DATA FOR PROCESSING:
--- START ---

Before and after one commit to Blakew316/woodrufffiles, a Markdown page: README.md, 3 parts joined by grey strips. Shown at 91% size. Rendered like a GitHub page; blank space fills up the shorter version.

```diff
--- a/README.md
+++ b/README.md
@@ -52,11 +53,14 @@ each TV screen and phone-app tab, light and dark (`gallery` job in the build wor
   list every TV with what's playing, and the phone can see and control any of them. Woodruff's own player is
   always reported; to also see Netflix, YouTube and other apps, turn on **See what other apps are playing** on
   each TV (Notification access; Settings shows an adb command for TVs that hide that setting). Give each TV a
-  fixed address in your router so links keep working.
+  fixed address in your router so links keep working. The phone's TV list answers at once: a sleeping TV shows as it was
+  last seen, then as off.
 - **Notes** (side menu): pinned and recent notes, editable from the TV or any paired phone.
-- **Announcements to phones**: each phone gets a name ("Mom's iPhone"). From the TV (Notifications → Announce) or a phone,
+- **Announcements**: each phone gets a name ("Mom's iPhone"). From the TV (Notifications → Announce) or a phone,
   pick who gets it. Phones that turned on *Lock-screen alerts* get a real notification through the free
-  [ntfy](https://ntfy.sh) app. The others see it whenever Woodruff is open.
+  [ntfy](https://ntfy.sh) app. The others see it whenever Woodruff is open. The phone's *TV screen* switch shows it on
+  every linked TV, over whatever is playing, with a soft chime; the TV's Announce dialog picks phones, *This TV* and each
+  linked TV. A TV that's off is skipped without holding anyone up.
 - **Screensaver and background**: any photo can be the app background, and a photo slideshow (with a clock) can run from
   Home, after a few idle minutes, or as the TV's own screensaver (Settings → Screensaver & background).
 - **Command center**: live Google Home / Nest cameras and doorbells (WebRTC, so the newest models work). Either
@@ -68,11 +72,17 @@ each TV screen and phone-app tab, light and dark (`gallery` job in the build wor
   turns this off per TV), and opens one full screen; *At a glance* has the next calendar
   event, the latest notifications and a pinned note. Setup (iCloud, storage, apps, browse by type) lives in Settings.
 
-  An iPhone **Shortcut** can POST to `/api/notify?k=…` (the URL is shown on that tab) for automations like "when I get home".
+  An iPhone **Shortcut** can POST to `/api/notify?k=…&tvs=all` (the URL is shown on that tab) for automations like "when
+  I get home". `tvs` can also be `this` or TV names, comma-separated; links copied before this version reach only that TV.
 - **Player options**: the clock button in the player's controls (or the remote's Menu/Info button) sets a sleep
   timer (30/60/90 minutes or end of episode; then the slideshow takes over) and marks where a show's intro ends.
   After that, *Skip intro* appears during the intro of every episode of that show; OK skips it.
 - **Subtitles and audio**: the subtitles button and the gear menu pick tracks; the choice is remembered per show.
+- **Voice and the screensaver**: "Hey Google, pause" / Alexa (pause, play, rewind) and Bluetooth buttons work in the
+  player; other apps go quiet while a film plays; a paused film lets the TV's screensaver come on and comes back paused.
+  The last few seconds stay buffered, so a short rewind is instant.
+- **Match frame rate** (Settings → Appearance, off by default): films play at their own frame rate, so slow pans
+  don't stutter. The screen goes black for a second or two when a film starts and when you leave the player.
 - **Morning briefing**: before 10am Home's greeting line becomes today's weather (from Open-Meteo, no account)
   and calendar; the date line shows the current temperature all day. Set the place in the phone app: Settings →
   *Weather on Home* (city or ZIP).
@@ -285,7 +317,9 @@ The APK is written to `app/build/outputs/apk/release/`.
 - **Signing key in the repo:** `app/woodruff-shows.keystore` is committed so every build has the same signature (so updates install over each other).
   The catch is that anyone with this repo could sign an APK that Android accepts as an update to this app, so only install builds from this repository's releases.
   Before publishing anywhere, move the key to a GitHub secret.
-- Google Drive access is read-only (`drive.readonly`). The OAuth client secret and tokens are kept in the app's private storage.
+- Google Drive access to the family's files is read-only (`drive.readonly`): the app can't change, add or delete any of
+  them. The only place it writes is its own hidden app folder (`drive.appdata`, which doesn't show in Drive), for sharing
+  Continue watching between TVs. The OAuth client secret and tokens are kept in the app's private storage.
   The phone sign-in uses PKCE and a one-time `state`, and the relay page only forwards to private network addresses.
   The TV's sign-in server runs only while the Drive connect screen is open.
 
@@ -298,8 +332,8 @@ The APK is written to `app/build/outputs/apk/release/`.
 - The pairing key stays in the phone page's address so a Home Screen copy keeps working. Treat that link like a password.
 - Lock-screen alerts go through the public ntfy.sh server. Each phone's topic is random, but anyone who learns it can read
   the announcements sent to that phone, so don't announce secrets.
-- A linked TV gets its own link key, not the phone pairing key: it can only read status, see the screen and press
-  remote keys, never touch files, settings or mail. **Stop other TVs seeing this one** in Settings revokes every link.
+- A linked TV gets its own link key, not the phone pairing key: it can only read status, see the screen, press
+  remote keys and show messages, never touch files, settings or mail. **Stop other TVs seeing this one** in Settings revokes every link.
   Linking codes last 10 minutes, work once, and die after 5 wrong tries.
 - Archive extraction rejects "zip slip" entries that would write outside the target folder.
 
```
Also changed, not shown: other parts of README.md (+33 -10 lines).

--- END ---

DIRECTIONS: Reproduce all the data precisely, word for word.

SOLUTION FOR THIS TASK:
Before and after one commit to Blakew316/woodrufffiles, a Markdown page: README.md, 3 parts joined by grey strips. Shown at 91% size. Rendered like a GitHub page; blank space fills up the shorter version.

```diff
--- a/README.md
+++ b/README.md
@@ -52,11 +53,14 @@ each TV screen and phone-app tab, light and dark (`gallery` job in the build wor
   list every TV with what's playing, and the phone can see and control any of them. Woodruff's own player is
   always reported; to also see Netflix, YouTube and other apps, turn on **See what other apps are playing** on
   each TV (Notification access; Settings shows an adb command for TVs that hide that setting). Give each TV a
-  fixed address in your router so links keep working.
+  fixed address in your router so links keep working. The phone's TV list answers at once: a sleeping TV shows as it was
+  last seen, then as off.
 - **Notes** (side menu): pinned and recent notes, editable from the TV or any paired phone.
-- **Announcements to phones**: each phone gets a name ("Mom's iPhone"). From the TV (Notifications → Announce) or a phone,
+- **Announcements**: each phone gets a name ("Mom's iPhone"). From the TV (Notifications → Announce) or a phone,
   pick who gets it. Phones that turned on *Lock-screen alerts* get a real notification through the free
-  [ntfy](https://ntfy.sh) app. The others see it whenever Woodruff is open.
+  [ntfy](https://ntfy.sh) app. The others see it whenever Woodruff is open. The phone's *TV screen* switch shows it on
+  every linked TV, over whatever is playing, with a soft chime; the TV's Announce dialog picks phones, *This TV* and each
+  linked TV. A TV that's off is skipped without holding anyone up.
 - **Screensaver and background**: any photo can be the app background, and a photo slideshow (with a clock) can run from
   Home, after a few idle minutes, or as the TV's own screensaver (Settings → Screensaver & background).
 - **Command center**: live Google Home / Nest cameras and doorbells (WebRTC, so the newest models work). Either
@@ -68,11 +72,17 @@ each TV screen and phone-app tab, light and dark (`gallery` job in the build wor
   turns this off per TV), and opens one full screen; *At a glance* has the next calendar
   event, the latest notifications and a pinned note. Setup (iCloud, storage, apps, browse by type) lives in Settings.
 
-  An iPhone **Shortcut** can POST to `/api/notify?k=…` (the URL is shown on that tab) for automations like "when I get home".
+  An iPhone **Shortcut** can POST to `/api/notify?k=…&tvs=all` (the URL is shown on that tab) for automations like "when
+  I get home". `tvs` can also be `this` or TV names, comma-separated; links copied before this version reach only that TV.
 - **Player options**: the clock button in the player's controls (or the remote's Menu/Info button) sets a sleep
   timer (30/60/90 minutes or end of episode; then the slideshow takes over) and marks where a show's intro ends.
   After that, *Skip intro* appears during the intro of every episode of that show; OK skips it.
 - **Subtitles and audio**: the subtitles button and the gear menu pick tracks; the choice is remembered per show.
+- **Voice and the screensaver**: "Hey Google, pause" / Alexa (pause, play, rewind) and Bluetooth buttons work in the
+  player; other apps go quiet while a film plays; a paused film lets the TV's screensaver come on and comes back paused.
+  The last few seconds stay buffered, so a short rewind is instant.
+- **Match frame rate** (Settings → Appearance, off by default): films play at their own frame rate, so slow pans
+  don't stutter. The screen goes black for a second or two when a film starts and when you leave the player.
 - **Morning briefing**: before 10am Home's greeting line becomes today's weather (from Open-Meteo, no account)
   and calendar; the date line shows the current temperature all day. Set the place in the phone app: Settings →
   *Weather on Home* (city or ZIP).
@@ -285,7 +317,9 @@ The APK is written to `app/build/outputs/apk/release/`.
 - **Signing key in the repo:** `app/woodruff-shows.keystore` is committed so every build has the same signature (so updates install over each other).
   The catch is that anyone with this repo could sign an APK that Android accepts as an update to this app, so only install builds from this repository's releases.
   Before publishing anywhere, move the key to a GitHub secret.
-- Google Drive access is read-only (`drive.readonly`). The OAuth client secret and tokens are kept in the app's private storage.
+- Google Drive access to the family's files is read-only (`drive.readonly`): the app can't change, add or delete any of
+  them. The only place it writes is its own hidden app folder (`drive.appdata`, which doesn't show in Drive), for sharing
+  Continue watching between TVs. The OAuth client secret and tokens are kept in the app's private storage.
   The phone sign-in uses PKCE and a one-time `state`, and the relay page only forwards to private network addresses.
   The TV's sign-in server runs only while the Drive connect screen is open.
 
@@ -298,8 +332,8 @@ The APK is written to `app/build/outputs/apk/release/`.
 - The pairing key stays in the phone page's address so a Home Screen copy keeps working. Treat that link like a password.
 - Lock-screen alerts go through the public ntfy.sh server. Each phone's topic is random, but anyone who learns it can read
   the announcements sent to that phone, so don't announce secrets.
-- A linked TV gets its own link key, not the phone pairing key: it can only read status, see the screen and press
-  remote keys, never touch files, settings or mail. **Stop other TVs seeing this one** in Settings revokes every link.
+- A linked TV gets its own link key, not the phone pairing key: it can only read status, see the screen, press
+  remote keys and show messages, never touch files, settings or mail. **Stop other TVs seeing this one** in Settings revokes every link.
   Linking codes last 10 minutes, work once, and die after 5 wrong tries.
 - Archive extraction rejects "zip slip" entries that would write outside the target folder.
 
```
Also changed, not shown: other parts of README.md (+33 -10 lines).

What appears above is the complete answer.